• 12.5% reduction in the incidence of Renal Failure over 10 years
= 1 Patient
• 28.2% reduction in all deaths over 10 years
= 50 Patients
Data on File MSD October 2011
The UKPDS model also calculates the health care costs associated with each modelled
fatal or non-fatal diabetes-related complication. The costs that accrue in all subsequent
years are also taken into consideration.
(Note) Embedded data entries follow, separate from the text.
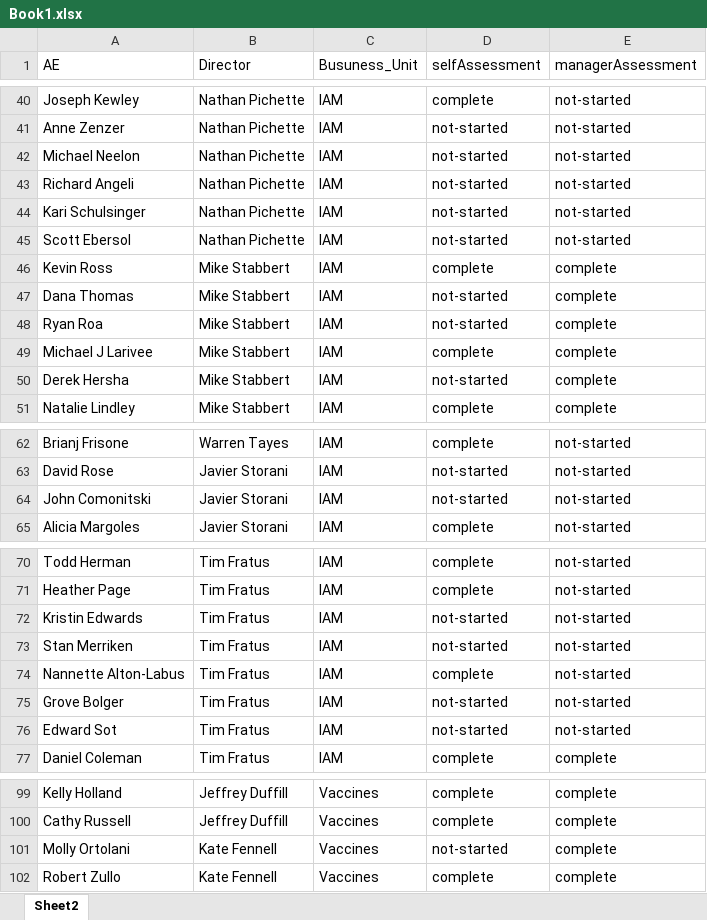
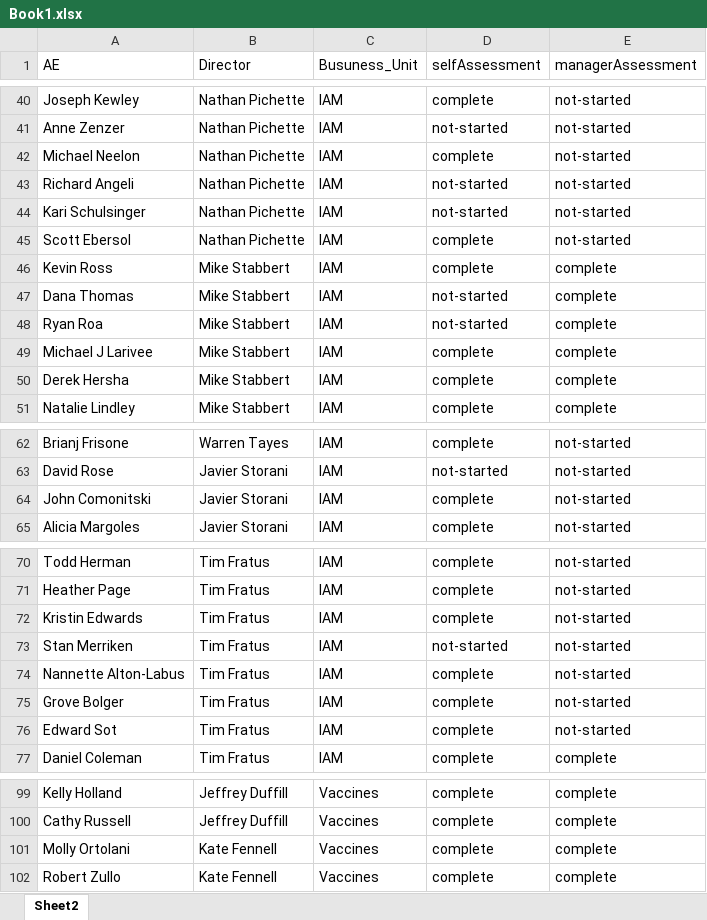
Before and after one commit to Anmolgarg18/AEdashboard, an Excel workbook: Book1.xlsx, sheet Sheet2, drawn as a sheet; only a part is shown, gaps mark what is left out; values as stored, in another font and other column widths than the file's, no borders; the diff covers the shown part only; the diff names each change by its address in the sheet, - before the commit and + after, or states it on an @@ line.

```diff
--- a/Book1.xlsx (sheet Sheet2)
+++ b/Book1.xlsx (sheet Sheet2)
-D42 (selfAssessment): not-started
+D42 (selfAssessment): complete
-D45 (selfAssessment): not-started
+D45 (selfAssessment): complete
-D50 (selfAssessment): not-started
+D50 (selfAssessment): complete
-D64 (selfAssessment): not-started
+D64 (selfAssessment): complete
-D72 (selfAssessment): not-started
+D72 (selfAssessment): complete
-D75:D76 (selfAssessment): not-started
+D75:D76 (selfAssessment): complete
-D101 (selfAssessment): not-started
+D101 (selfAssessment): complete
```
Also changed, not shown: 3 edited cells elsewhere in this sheet, 1 other file.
The default costs are derived from the UKPDS
paper and have been updated using the Hospital and Health Services Price Index to
reflect health care resource use in the United Kingdom.
Based on the avoided complications modelled, an average saving of £719.50 per patient
with diabetes over 10 years can be calculated.
This equates to £719,050.00 across 1000 patients with diabetes over 10 years
Data on File MSD October 2011
Contact details for MSD team
For more information contact:
Email: [email protected]
Tel: 01992455400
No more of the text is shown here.